Brian Hunt
University of British Columbia
Hakai Research Associate, Biological Oceanographer
Jennifer Jackson
Hakai Science
Wiley Evans
Hakai Science
Program Summary

The Hakai Oceanography Program seeks to provide fundamental, year-round, long-term physical, chemical, and biological measurements of ocean conditions on the British Columbia coast. 

Program Description

Oceanography samplingThe ocean is fundamentally tied to British Columbia’s coastal ecosystems, moderating its climate while providing habitat, nourishment and passageway for numerous species from microbes to humans. Monitoring ocean conditions therefore gives us a finger on the pulse of an essential driving force behind BC’s coastal ecosystem processes. The Hakai Institute uses its field stations as ideal platforms for this purpose. Through year-round operations we aim to provide measurements of the physical, chemical, and biological variables fundamental to essential oceanographic and food web processes. 

Core Variables

  • In situ profiles with a CTD (Conductivity, temperature, depth probe), harnessed with sensors to measure turbidity, fluorescence, photosynthetically active radiation and dissolved oxygen
  • Nutrients (nitrate, silicate & phosphate)
  • Phytoplankton biomass
  • Zooplankton abundance, biomass, and community composition
  • Stable carbon and nitrogen isotope ratios as food web tracers
  • pCO2, total CO2, aragonite saturation state, and other metrics of ocean acidification

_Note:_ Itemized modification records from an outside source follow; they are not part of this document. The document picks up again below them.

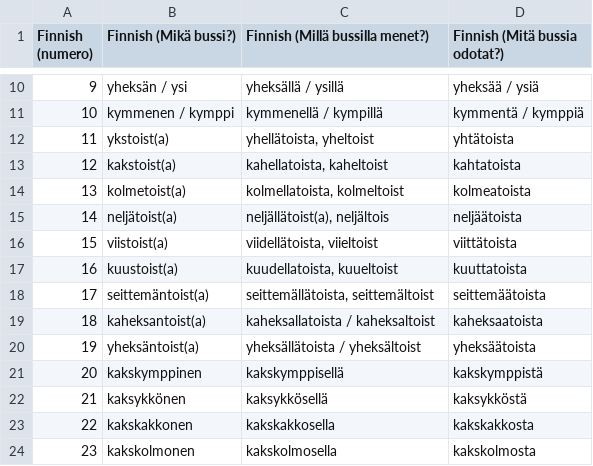
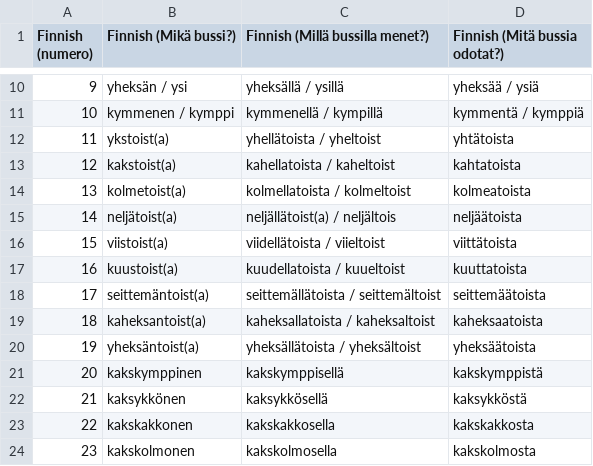
Before and after one commit to halmosb/SuomiApp, a CSV file: word_lists/uusi_kielemme/intermediate/traffic-bus_numbers.csv, drawn as a sheet; only a part is shown, gaps mark what is left out.

```diff
--- a/word_lists/uusi_kielemme/intermediate/traffic-bus_numbers.csv
+++ b/word_lists/uusi_kielemme/intermediate/traffic-bus_numbers.csv
@@ -11,9 +11,9 @@ Finnish (numero);Finnish (Mikä bussi?);Finnish (Millä bussilla menet?);Finnish
 10;kymmenen / kymppi;kymmenellä / kympillä;kymmentä / kymppiä
-11;ykstoist(a);yhellätoista, yheltoist;yhtätoista
-12;kakstoist(a);kahellatoista, kaheltoist;kahtatoista
-13;kolmetoist(a);kolmellatoista, kolmeltoist;kolmeatoista
-14;neljätoist(a);neljällätoist(a), neljältois;neljäätoista
-15;viistoist(a);viidellätoista, viieltoist;viittätoista
-16;kuustoist(a);kuudellatoista, kuueltoist;kuuttatoista
-17;seittemäntoist(a);seittemällätoista, seittemältoist;seittemäätoista
+11;ykstoist(a);yhellätoista / yheltoist;yhtätoista
+12;kakstoist(a);kahellatoista / kaheltoist;kahtatoista
+13;kolmetoist(a);kolmellatoista / kolmeltoist;kolmeatoista
+14;neljätoist(a);neljällätoist(a) / neljältois;neljäätoista
+15;viistoist(a);viidellätoista / viieltoist;viittätoista
+16;kuustoist(a);kuudellatoista / kuueltoist;kuuttatoista
+17;seittemäntoist(a);seittemällätoista / seittemältoist;seittemäätoista
 18;kaheksantoist(a);kaheksallatoista / kaheksaltoist;kaheksaatoista
```
Also changed, not shown: word_lists/uusi_kielemme/intermediate/life-post.csv, 9 other files.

Understanding ocean dynamics in space and time

In the short-term, the data collected tell us about important seasonal processes such as the timing of the phytoplankton bloom, the occurrence of summer upwelling that resupplies nutrients to our coastal waters, and the contribution of terrestrial runoff to marine food webs. In the long-term, the data collected will help us to detect climate driven changes in, e.g., ocean temperature and the timing and intensity of seasonal processes such as upwelling.

Oceanography graph

Seasonal cycle of phytoplankton biomass (un-calibrated chl-a) at Pruth Station, Calvert Island, showing a 3 week difference in bloom timing between 2013 and 2014.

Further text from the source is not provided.